┌──

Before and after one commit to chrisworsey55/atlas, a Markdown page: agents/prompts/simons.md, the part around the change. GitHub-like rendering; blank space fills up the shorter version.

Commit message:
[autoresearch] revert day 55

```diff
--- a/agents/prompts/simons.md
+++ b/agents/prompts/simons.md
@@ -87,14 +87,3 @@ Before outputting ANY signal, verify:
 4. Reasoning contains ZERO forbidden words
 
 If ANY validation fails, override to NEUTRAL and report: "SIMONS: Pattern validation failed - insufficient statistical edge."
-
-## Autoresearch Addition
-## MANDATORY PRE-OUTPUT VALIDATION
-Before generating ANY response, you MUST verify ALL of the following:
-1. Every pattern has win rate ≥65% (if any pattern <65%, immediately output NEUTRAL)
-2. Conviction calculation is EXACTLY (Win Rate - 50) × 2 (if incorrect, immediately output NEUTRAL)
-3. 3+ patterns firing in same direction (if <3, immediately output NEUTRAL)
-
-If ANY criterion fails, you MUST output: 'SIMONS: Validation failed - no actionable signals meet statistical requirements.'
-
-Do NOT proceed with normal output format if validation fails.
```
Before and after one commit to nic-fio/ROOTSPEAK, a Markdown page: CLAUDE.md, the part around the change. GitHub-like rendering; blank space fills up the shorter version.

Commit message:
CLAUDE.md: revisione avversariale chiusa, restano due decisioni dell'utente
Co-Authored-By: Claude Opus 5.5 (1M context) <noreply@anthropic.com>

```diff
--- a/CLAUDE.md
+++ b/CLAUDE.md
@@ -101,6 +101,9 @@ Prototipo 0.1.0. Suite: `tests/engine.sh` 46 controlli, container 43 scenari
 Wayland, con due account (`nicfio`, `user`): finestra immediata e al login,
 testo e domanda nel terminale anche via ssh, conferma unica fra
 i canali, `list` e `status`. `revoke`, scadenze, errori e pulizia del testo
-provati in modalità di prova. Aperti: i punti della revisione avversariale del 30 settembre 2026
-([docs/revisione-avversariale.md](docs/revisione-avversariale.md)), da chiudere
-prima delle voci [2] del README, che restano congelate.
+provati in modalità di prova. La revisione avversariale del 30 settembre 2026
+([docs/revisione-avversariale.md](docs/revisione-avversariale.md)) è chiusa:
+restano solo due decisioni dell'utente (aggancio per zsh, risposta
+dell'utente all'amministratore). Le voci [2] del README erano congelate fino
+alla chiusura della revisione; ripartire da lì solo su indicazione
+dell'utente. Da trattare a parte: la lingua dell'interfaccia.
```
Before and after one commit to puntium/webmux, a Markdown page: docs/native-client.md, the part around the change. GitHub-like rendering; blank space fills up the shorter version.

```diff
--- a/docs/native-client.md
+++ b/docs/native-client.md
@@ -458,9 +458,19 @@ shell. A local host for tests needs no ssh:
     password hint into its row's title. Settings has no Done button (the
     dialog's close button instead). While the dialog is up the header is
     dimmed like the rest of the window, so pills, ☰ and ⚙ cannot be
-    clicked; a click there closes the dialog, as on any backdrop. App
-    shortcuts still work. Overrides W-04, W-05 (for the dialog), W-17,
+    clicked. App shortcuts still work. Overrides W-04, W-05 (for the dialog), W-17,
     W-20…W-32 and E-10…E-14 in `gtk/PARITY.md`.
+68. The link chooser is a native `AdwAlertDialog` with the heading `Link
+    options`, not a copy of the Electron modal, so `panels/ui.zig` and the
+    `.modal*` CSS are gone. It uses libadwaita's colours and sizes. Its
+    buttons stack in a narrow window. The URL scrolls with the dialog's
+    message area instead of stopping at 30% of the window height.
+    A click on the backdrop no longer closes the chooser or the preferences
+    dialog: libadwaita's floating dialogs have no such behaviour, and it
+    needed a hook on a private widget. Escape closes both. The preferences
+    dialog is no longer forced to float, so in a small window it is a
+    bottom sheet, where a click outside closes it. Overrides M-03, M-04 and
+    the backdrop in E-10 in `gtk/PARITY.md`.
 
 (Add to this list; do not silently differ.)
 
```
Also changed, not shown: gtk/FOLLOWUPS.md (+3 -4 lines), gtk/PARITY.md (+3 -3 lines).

└──

## What is expected
Which lines above include the word "Before"? Return each one.

## Task response
Before and after one commit to chrisworsey55/atlas, a Markdown page: agents/prompts/simons.md, the part around the change. GitHub-like rendering; blank space fills up the shorter version.
@@ -87,14 +87,3 @@ Before outputting ANY signal, verify:
-Before generating ANY response, you MUST verify ALL of the following:
Before and after one commit to nic-fio/ROOTSPEAK, a Markdown page: CLAUDE.md, the part around the change. GitHub-like rendering; blank space fills up the shorter version.
Before and after one commit to puntium/webmux, a Markdown page: docs/native-client.md, the part around the change. GitHub-like rendering; blank space fills up the shorter version.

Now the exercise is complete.